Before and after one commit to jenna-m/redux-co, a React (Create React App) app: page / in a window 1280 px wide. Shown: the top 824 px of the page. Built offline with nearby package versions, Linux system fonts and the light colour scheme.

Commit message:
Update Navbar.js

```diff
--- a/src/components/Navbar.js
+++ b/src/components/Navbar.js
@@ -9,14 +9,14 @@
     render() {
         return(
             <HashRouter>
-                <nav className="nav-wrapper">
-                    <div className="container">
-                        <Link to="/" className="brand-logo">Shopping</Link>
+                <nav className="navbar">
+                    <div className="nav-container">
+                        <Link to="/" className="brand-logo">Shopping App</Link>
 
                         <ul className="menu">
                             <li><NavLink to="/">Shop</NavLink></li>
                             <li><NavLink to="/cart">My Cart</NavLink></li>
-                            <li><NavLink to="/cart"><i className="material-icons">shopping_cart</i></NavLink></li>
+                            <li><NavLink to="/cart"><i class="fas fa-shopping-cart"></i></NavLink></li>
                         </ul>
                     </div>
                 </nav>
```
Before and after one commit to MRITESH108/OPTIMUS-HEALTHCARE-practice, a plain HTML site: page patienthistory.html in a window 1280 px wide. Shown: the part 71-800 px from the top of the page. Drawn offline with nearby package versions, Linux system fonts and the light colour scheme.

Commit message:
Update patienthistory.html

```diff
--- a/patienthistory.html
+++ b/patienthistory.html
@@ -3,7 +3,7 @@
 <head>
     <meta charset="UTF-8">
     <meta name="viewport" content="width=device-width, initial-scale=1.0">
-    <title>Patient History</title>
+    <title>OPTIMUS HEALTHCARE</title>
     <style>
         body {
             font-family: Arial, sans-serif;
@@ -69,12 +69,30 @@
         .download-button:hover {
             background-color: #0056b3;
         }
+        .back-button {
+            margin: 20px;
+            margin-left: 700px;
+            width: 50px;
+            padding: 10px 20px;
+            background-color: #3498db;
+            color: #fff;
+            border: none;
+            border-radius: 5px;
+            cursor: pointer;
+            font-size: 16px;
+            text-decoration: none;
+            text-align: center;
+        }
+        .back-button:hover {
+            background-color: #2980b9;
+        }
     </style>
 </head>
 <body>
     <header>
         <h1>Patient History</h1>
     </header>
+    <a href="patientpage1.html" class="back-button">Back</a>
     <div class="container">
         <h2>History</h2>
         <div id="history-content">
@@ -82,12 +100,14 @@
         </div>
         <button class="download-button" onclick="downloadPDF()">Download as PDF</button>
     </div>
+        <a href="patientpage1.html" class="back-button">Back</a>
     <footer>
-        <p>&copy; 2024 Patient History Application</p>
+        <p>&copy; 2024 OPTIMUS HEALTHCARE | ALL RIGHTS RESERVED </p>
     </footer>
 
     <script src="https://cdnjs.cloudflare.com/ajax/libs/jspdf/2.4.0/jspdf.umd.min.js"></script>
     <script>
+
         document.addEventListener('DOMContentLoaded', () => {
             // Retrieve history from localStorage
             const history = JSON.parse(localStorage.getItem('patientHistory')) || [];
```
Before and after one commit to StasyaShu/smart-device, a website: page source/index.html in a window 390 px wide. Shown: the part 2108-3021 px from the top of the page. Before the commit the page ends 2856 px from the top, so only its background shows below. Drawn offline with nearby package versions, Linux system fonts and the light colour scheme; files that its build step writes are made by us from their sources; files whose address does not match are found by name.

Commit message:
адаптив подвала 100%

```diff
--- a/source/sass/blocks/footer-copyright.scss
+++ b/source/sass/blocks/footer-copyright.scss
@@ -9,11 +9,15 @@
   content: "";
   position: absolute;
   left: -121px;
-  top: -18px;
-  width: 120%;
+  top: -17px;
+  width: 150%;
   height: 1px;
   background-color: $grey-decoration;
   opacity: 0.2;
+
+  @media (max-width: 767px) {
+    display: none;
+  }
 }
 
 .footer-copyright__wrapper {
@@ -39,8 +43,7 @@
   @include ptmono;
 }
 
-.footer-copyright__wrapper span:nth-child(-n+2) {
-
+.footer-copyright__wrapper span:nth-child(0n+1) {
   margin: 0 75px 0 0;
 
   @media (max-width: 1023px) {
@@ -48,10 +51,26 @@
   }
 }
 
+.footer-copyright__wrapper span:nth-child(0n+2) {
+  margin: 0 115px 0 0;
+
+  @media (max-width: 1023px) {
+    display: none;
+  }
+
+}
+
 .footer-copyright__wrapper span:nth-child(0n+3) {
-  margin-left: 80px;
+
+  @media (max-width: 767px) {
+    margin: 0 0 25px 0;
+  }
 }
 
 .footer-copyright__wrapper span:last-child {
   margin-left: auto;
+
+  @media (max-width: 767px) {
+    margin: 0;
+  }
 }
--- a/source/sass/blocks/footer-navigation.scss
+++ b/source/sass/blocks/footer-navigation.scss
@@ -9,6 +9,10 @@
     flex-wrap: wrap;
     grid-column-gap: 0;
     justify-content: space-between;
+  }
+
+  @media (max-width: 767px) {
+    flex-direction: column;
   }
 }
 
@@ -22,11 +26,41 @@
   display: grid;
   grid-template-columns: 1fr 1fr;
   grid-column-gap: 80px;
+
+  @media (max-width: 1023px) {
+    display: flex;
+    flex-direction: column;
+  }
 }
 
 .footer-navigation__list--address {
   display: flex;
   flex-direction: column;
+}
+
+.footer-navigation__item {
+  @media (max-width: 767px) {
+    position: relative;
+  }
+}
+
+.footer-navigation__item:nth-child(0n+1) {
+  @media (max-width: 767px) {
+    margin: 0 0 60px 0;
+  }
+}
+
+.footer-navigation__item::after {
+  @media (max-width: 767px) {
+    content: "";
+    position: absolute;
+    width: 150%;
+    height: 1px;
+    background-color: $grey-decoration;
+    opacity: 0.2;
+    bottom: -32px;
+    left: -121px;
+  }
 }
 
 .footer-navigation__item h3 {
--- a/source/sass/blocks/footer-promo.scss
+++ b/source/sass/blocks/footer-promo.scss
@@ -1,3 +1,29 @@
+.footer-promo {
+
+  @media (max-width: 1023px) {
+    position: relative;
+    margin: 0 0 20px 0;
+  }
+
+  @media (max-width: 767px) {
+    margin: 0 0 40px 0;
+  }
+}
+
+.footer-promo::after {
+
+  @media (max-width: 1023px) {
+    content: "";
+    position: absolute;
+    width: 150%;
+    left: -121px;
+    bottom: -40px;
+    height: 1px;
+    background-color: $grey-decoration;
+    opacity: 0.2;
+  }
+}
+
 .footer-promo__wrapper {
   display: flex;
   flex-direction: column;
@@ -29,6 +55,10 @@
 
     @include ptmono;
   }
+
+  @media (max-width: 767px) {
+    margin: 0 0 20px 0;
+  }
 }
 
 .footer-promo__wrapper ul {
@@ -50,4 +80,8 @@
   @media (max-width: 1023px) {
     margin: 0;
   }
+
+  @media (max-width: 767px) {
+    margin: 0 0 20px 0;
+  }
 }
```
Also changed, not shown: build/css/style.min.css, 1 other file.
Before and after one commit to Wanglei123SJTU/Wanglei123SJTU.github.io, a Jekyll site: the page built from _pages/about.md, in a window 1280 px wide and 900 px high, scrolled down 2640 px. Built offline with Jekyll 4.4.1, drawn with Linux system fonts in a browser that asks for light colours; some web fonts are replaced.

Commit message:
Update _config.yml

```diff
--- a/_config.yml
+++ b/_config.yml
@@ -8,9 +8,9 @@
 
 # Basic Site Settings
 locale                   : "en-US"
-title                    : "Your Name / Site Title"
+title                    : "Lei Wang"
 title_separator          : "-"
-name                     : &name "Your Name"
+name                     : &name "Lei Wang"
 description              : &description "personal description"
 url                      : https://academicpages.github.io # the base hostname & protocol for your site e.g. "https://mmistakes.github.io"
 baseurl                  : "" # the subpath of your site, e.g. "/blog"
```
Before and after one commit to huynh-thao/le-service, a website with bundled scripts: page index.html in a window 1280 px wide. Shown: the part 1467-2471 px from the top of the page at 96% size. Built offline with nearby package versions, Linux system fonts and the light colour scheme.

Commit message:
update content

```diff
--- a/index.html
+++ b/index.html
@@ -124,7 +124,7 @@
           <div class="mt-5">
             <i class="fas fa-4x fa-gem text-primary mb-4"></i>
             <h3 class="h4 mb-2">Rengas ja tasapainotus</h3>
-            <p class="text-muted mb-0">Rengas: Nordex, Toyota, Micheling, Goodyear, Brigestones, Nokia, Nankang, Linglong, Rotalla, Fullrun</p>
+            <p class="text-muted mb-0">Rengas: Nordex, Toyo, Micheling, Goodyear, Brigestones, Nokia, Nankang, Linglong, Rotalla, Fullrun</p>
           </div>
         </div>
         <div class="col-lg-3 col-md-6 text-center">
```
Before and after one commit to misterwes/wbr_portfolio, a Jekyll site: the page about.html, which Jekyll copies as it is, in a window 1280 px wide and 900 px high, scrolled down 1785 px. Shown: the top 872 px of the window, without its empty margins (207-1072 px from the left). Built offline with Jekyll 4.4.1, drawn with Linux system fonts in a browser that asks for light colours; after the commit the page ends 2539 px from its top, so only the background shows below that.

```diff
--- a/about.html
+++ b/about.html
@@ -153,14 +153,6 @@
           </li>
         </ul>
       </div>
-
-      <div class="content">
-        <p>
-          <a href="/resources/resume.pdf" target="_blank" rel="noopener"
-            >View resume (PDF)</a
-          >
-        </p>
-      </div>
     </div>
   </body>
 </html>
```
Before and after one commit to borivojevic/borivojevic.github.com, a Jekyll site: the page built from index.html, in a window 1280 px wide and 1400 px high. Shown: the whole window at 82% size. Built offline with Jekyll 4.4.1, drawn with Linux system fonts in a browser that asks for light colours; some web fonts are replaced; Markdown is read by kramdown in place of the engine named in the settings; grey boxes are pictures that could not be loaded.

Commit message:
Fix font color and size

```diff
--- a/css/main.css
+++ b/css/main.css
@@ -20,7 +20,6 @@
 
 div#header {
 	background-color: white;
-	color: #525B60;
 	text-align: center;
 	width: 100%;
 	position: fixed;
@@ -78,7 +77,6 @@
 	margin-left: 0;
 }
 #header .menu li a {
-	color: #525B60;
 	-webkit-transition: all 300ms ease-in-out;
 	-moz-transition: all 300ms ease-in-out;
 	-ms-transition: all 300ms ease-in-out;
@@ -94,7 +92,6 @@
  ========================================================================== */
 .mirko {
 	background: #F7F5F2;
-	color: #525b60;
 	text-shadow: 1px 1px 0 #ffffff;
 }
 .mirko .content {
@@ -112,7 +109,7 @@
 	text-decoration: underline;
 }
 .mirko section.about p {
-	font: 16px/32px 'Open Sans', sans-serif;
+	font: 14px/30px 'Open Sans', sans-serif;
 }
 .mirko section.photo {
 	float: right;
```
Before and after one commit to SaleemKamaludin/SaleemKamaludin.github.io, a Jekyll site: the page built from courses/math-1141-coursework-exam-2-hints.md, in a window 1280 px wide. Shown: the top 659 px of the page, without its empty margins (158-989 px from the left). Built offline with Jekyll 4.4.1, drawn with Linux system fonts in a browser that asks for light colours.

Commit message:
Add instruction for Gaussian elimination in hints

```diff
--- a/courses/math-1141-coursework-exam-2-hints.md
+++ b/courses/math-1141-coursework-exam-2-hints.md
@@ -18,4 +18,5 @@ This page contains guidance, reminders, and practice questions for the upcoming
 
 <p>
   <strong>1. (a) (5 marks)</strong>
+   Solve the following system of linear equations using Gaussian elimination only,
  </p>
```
###
**WHAT TO PRODUCE**
Wherever the word "color" occurs in a line of the listing, copy that line.

**SOLUTION TO THIS EXERCISE**
             background-color: #0056b3;
+            background-color: #3498db;
+            color: #fff;
+            background-color: #2980b9;
   background-color: $grey-decoration;
+    background-color: $grey-decoration;
+    background-color: $grey-decoration;
Fix font color and size
 	background-color: white;
-	color: #525B60;
-	color: #525B60;
-	color: #525b60;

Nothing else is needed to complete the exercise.